Even Blair loyalists can't help themselves. Glenda Jackson made a terrific fuss this month about under-investment in London's Tube network. David Clark attacked government cuts in defence only yesterday. Yet the Government was absolutely right to start cutting defence spending; the MoD should be high on Labour's list for a spending review if it wins the election. Can't Labour politicians understand that lower spending (maybe, even, privatising services like underground commuter trains) is an important part of distributing social resources justly?
Until they do, until "new" Labour can prove that it can make balanced and fully informed decisions about spending while in power, rather than following more profligate instincts, voters will not trust the party's much-vaunted change. Nor will anyone be willing to fork out in higher taxes when and if a genuine and demonstrable need arises.
So Gordon Brown is right. A new Labour government should plan to spend two years getting to grips with existing budgets, and working out how best to spend them (a good principle anyway, after 18 years in opposition). Two years of austerity and prudence might set the public sector unions screaming, but it would do wonders for the credibility of a Labour health minister finally requesting extra cash, with the full facts at his fingertips.
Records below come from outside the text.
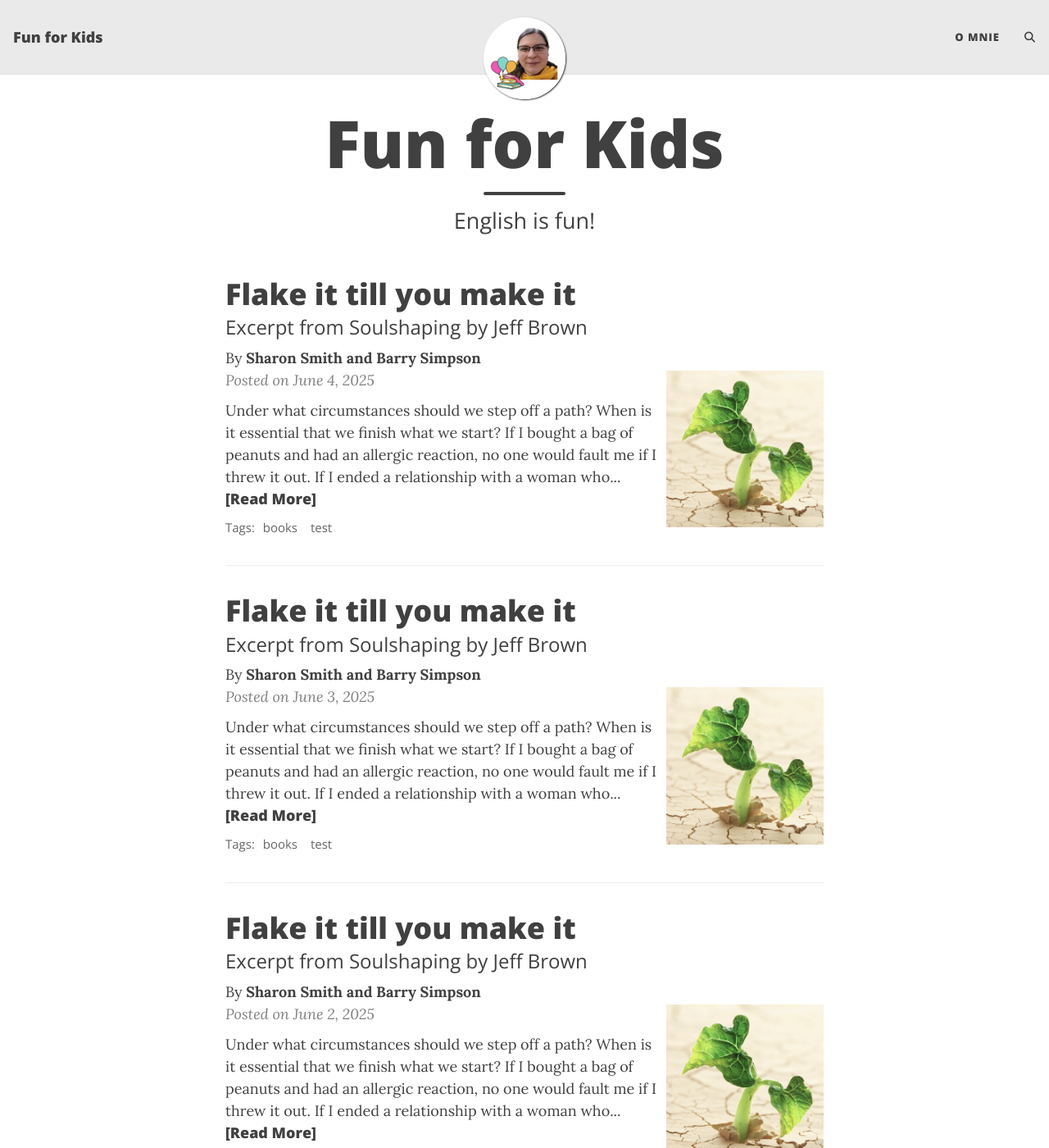
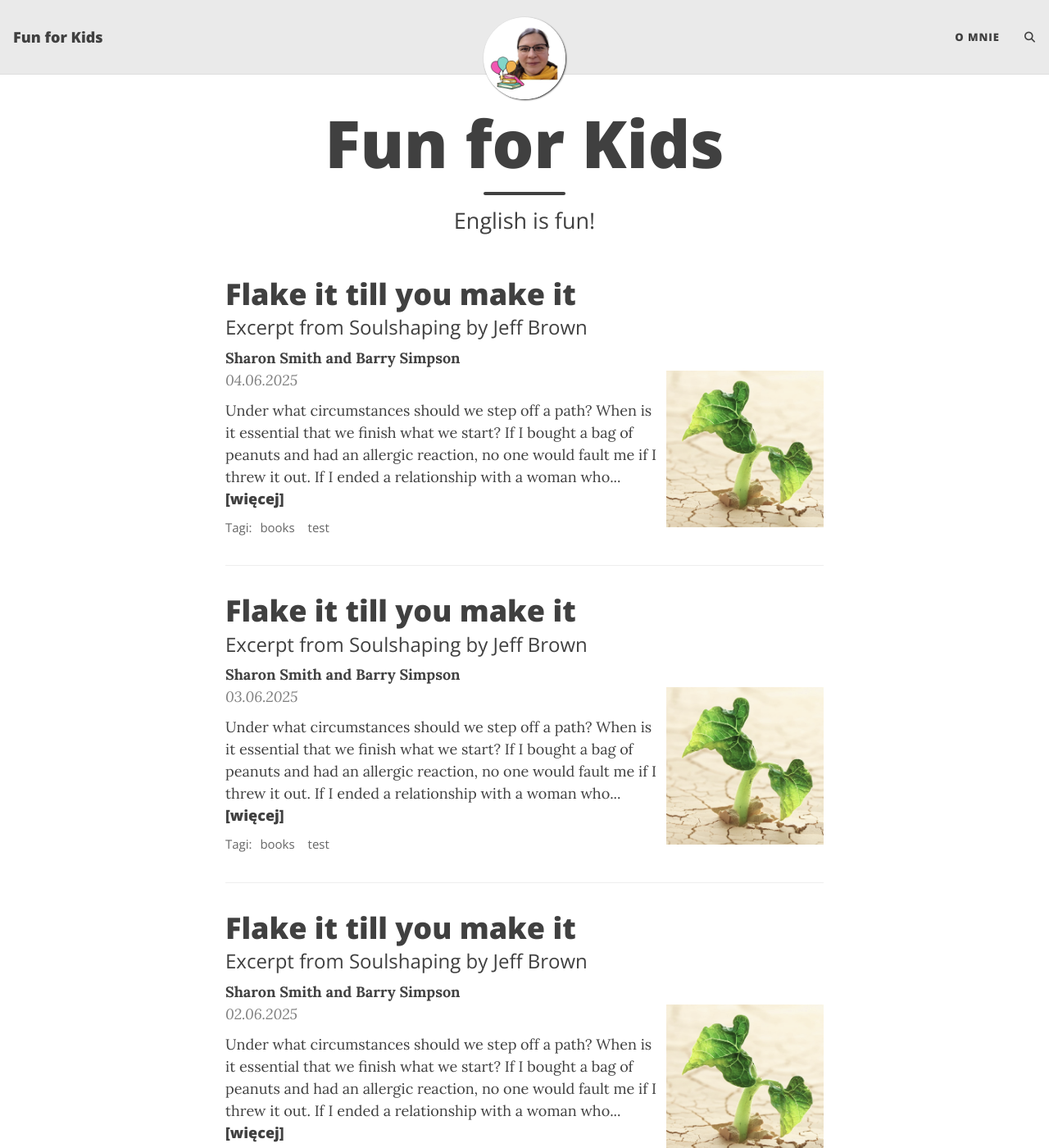
Before and after one commit to PachiaPo/PachiaPo.github.io, a Jekyll site: the page built from index.html, in a window 1280 px wide and 1400 px high. Shown: the whole window at 82% size. Built offline with Jekyll 4.4.1, drawn with Linux system fonts in a browser that asks for light colours; the list of posts is cut into pages by our own code; comment, search, counter and statistics services are not loaded; some of the changed text lies outside the part shown.

Commit message:
polonizacja

```diff
--- a/_config.yml
+++ b/_config.yml
@@ -250,7 +250,7 @@ footer-hover-col: "#0085A1"
 ################
 
 # Ruby Date Format to show dates of posts
-date_format: "%B %-d, %Y"
+date_format: "%d.%m.%Y"
 
 # Facebook App ID
 #fb_app_id: ""
--- a/_includes/header.html
+++ b/_includes/header.html
@@ -35,9 +35,9 @@
 
           {% if include.type == "post" %}
             {% if page.author %}
-              By <strong>{{ page.author | strip_html }}</strong><br>
+              <strong>{{ page.author | strip_html }}</strong><br>
             {% endif%}
-            <span class="post-meta">Posted on {{ page.date | date: date_format }}</span>
+            <span class="post-meta">{{ page.date | date: date_format }}</span>
             {% if page.last-updated %}
               <span class="post-meta">
                 <span class="d-none d-md-inline middot">&middot;</span>
--- a/_layouts/home.html
+++ b/_layouts/home.html
@@ -47,11 +47,11 @@ layout: page
       </a>
 
       {% if post.author %}
-        <span>By <strong>{{ post.author | strip_html }}</strong></span>
+        <span><strong>{{ post.author | strip_html }}</strong></span>
       {% endif %}
       <p class="post-meta">
         {% assign date_format = site.date_format | default: "%B %-d, %Y" %}
-        Posted on {{ post.date | date: date_format }}
+        {{ post.date | date: date_format }}
       </p>
 
       {% if thumbnail != "" %}
@@ -76,14 +76,14 @@ layout: page
         {{ post.excerpt | strip_html | truncatewords: excerpt_length }}
         {% assign excerpt_word_count = post.excerpt | number_of_words %}
         {% if post.content != post.excerpt or excerpt_word_count > excerpt_length %}
-          <a href="{{ post.url | absolute_url }}" class="post-read-more">[Read&nbsp;More]</a>
+          <a href="{{ post.url | absolute_url }}" class="post-read-more">[więcej]</a>
         {% endif %}
       </div>
       {% endunless %}
 
       {% if site.feed_show_tags != false and post.tags.size > 0 %}
       <div class="blog-tags">
-        <span>Tags:</span>
+        <span>Tagi:</span>
         <!-- role="list" needed so that `list-style: none` in Safari doesn't remove the list semantics -->
         <ul class="d-inline list-inline" role="list">
           {% for tag in post.tags %}
@@ -105,16 +105,16 @@ layout: page
   {% if paginator.previous_page %}
   <li class="page-item previous">
     <a class="page-link" href="{{ paginator.previous_page_path | absolute_url }}">
-      <i class="fas fa-arrow-left" alt="Newer Posts"></i>
-      <span class="d-none d-sm-inline-block">Newer Posts</span>
+      <i class="fas fa-arrow-left" alt="Nowsze wpisy"></i>
+      <span class="d-none d-sm-inline-block">Nowsze wpisy</span>
     </a>
   </li>
   {% endif %}
   {% if paginator.next_page %}
   <li class="page-item next">
     <a class="page-link" href="{{ paginator.next_page_path | absolute_url }}">
-      <span class="d-none d-sm-inline-block">Older Posts</span>
-      <i class="fas fa-arrow-right" alt="Older Posts"></i>
+      <span class="d-none d-sm-inline-block">Starsze wpisy</span>
+      <i class="fas fa-arrow-right" alt="Starsze wpisy"></i>
     </a>
   </li>
   {% endif %}
```
Also changed, not shown: _layouts/post.html (+4 -4 lines).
And who knows, during those months of management, many Labour MPs may discover to their surprise that all kinds of radical and creative things are possible without demanding additional cash.
The same is true for taxes. When Labour politicians talk about raising taxes on the rich, again, no one takes their words at face value. For most voters, any Labour talk of tax changes is likely to bring the two words "thin" and "wedge" into close proximity. Labour has to prove in power that it does not want to tax the rich out of envy, and everyone else out of puritanical zeal, before it can build a consensus for a more redistributive tax system. And if that means ruling out major income tax changes for a parliament, so be it.
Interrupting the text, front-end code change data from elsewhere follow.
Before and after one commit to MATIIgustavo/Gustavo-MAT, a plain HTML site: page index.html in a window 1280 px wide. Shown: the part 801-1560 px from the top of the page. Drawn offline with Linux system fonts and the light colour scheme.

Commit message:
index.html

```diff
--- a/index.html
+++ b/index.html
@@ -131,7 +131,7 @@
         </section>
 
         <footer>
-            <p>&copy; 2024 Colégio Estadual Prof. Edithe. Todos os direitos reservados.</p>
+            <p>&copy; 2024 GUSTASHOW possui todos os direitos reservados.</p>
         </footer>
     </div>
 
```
Smooth speeches from a shadow Chancellor are only the start of tackling Labour's credibility deficit. The party will have to prove in government that it can actually put Gordon Brown's promises into practice. Swanning into Whitehall the day after the election, then throwing up their hands in horror and clucking, "We've seen the books, it is much, much worse than we thought," simply will not wash. Of course Labour politicians do not know all the details of the public finances. In truth, though, they know most of it, and, most importantly, they know what they don't know, and therefore what they should not make promises about.
Brown and Blair have taken a risk by belting themselves in so tightly. Sticking to the control total for 1998/99 will not be easy for any government, Conservative or Labour. With so much to lose, they might come to wish they had given themselves more room to manoeuvre. But it is a good gamble, and a tough-minded one.
There are those who think Mr Blair will vindicate his reform of the party simply by winning an election. But victory itself is not enough. Labour will only prove itself to be truly "new" when it demonstrates that it can govern responsibly, stick to the promises it made the voters, and resist the temptation to indulge itself. Thereafter, maybe, voters will trust the party to redistribute wealth, and risk a new balance of spending. But not until then - and that probably means not until a second term.